> ASSIGNED TASK: Among the entries below, find every line that has "Planner" and pull it out.

Itemized modification records
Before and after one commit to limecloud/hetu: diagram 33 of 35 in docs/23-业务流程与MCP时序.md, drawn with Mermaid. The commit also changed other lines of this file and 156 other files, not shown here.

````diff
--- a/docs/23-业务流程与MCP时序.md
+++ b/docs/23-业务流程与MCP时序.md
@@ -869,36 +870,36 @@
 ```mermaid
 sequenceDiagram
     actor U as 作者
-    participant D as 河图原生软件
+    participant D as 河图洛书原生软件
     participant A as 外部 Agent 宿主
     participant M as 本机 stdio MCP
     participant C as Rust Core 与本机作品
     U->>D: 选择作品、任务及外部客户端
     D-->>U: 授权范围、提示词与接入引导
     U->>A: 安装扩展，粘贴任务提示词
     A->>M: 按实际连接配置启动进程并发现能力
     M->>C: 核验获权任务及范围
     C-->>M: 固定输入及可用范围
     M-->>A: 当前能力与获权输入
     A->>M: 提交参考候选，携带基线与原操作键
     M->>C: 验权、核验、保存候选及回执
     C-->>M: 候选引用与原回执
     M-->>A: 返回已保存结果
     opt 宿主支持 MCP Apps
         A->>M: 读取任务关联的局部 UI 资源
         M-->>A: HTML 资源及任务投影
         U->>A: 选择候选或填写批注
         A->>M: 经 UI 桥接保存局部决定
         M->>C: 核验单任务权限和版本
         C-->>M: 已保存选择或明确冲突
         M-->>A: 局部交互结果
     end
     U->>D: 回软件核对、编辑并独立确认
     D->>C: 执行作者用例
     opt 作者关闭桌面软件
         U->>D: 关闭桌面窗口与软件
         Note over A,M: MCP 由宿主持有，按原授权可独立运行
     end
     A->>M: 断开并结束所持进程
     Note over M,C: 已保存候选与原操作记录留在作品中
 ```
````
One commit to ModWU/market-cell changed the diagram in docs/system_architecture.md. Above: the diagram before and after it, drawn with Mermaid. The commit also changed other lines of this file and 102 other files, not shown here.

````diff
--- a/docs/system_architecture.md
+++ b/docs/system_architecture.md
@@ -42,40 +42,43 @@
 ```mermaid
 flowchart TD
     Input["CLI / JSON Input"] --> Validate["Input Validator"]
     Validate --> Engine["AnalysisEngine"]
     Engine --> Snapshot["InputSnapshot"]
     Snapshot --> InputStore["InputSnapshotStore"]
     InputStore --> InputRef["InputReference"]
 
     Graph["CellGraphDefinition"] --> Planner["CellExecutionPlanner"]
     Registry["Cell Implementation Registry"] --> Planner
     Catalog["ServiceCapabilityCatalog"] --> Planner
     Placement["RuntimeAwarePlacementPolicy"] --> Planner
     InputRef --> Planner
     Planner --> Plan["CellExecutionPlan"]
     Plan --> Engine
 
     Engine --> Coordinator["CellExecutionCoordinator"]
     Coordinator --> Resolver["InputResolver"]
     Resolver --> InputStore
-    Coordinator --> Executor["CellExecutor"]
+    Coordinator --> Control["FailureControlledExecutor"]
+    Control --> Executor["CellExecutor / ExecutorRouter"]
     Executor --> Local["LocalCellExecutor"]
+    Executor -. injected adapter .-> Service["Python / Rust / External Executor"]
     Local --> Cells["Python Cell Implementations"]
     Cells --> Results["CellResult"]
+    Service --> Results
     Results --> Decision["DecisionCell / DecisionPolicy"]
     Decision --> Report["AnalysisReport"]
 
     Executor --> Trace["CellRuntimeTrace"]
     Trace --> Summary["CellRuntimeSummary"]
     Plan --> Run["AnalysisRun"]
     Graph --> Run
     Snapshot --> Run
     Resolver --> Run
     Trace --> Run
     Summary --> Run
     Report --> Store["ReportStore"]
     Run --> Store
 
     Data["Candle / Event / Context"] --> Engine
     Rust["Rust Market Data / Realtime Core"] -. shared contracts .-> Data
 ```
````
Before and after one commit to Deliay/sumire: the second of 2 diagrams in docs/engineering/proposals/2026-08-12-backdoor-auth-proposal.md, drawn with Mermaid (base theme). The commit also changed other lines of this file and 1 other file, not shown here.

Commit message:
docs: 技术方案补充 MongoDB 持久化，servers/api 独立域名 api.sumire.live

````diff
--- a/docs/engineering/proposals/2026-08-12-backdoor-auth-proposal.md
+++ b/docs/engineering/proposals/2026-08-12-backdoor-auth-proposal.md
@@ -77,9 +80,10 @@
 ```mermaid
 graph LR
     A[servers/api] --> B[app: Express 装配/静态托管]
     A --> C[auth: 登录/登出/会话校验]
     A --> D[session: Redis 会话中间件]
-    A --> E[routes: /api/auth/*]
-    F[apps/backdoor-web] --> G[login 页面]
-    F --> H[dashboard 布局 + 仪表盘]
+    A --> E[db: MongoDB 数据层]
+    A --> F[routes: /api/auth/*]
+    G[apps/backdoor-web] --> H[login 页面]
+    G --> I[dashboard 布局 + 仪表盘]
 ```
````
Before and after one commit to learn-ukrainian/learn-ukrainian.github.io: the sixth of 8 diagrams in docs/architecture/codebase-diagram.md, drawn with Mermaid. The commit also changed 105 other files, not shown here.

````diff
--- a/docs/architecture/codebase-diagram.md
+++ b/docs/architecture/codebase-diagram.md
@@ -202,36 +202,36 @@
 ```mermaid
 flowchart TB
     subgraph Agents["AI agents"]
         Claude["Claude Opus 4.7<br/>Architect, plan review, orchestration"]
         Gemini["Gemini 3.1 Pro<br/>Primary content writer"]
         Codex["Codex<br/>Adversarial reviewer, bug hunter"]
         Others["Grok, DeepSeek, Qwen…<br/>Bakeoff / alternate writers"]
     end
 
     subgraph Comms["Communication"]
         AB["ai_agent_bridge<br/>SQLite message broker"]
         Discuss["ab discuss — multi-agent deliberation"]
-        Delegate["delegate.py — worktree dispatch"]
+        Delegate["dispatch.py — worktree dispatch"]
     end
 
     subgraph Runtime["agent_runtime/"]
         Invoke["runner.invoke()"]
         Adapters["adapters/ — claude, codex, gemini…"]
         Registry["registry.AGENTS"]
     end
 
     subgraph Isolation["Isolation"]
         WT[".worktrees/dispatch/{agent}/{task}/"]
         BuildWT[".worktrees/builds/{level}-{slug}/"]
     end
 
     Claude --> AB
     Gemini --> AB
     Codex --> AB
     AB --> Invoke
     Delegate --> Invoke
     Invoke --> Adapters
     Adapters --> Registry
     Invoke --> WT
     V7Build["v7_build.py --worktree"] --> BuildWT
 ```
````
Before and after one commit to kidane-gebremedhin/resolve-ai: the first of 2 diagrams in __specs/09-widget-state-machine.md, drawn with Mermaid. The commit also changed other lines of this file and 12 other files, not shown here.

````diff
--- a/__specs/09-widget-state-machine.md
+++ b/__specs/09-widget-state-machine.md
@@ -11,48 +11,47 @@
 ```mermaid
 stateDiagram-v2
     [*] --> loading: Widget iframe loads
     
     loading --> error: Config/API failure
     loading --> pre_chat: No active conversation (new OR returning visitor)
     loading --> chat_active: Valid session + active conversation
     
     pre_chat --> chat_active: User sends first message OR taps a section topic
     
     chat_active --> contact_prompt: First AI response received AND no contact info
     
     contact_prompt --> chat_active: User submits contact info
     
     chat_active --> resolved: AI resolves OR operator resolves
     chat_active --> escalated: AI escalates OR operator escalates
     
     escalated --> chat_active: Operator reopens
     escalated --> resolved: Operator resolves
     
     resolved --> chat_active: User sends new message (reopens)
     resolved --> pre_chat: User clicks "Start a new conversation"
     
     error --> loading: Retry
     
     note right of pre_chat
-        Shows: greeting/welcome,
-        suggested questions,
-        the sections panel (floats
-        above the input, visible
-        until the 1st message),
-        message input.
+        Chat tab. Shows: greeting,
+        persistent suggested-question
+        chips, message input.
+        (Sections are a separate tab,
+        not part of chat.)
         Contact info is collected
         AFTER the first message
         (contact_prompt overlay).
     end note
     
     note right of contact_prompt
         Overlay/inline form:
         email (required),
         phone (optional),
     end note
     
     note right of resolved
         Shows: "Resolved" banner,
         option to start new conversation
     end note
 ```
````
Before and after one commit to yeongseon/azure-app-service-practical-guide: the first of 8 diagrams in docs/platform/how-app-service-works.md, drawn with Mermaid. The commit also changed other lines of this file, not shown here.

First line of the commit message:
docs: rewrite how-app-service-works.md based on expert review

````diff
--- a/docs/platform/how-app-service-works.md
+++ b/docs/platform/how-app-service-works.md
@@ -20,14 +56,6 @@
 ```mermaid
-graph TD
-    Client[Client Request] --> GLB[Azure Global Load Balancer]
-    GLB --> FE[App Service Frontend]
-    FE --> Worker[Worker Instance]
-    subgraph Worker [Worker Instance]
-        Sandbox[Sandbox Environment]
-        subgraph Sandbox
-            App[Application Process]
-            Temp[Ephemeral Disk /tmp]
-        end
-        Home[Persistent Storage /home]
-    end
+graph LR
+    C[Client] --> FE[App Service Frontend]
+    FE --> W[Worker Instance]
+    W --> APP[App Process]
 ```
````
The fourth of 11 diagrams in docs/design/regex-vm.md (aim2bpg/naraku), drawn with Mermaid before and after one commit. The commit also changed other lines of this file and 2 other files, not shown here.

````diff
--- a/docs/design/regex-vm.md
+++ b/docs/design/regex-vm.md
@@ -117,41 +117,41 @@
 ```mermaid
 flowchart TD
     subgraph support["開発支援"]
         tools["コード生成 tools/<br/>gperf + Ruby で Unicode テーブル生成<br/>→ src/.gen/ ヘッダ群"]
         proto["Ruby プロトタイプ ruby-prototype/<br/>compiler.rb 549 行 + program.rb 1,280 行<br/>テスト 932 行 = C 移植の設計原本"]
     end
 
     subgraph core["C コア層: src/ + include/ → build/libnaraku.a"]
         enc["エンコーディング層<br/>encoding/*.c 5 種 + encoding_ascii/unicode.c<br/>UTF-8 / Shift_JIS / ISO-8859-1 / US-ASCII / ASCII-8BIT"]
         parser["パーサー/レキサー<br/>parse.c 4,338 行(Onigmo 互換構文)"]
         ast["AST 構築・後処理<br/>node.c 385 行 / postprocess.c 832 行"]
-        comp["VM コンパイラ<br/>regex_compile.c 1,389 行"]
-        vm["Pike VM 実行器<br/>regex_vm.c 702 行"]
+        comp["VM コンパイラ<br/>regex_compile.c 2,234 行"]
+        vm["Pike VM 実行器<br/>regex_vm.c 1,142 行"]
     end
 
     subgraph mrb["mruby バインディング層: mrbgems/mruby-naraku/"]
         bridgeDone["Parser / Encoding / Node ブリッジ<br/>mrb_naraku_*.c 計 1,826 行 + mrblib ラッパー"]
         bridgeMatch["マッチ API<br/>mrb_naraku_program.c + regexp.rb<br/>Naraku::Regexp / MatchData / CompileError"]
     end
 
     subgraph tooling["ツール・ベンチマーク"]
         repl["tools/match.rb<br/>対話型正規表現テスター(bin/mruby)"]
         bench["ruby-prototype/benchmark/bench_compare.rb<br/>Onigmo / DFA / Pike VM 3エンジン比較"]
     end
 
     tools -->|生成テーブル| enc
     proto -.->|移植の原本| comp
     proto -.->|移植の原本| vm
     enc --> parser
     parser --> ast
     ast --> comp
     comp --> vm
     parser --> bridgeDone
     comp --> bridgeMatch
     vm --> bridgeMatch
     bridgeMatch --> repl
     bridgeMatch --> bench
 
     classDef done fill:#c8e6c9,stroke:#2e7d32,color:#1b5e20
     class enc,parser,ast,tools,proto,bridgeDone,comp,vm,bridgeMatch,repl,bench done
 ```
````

> OUTPUT OF THE EXERCISE:
     Graph["CellGraphDefinition"] --> Planner["CellExecutionPlanner"]
     Registry["Cell Implementation Registry"] --> Planner
     Catalog["ServiceCapabilityCatalog"] --> Planner
     Placement["RuntimeAwarePlacementPolicy"] --> Planner
     InputRef --> Planner
     Planner --> Plan["CellExecutionPlan"]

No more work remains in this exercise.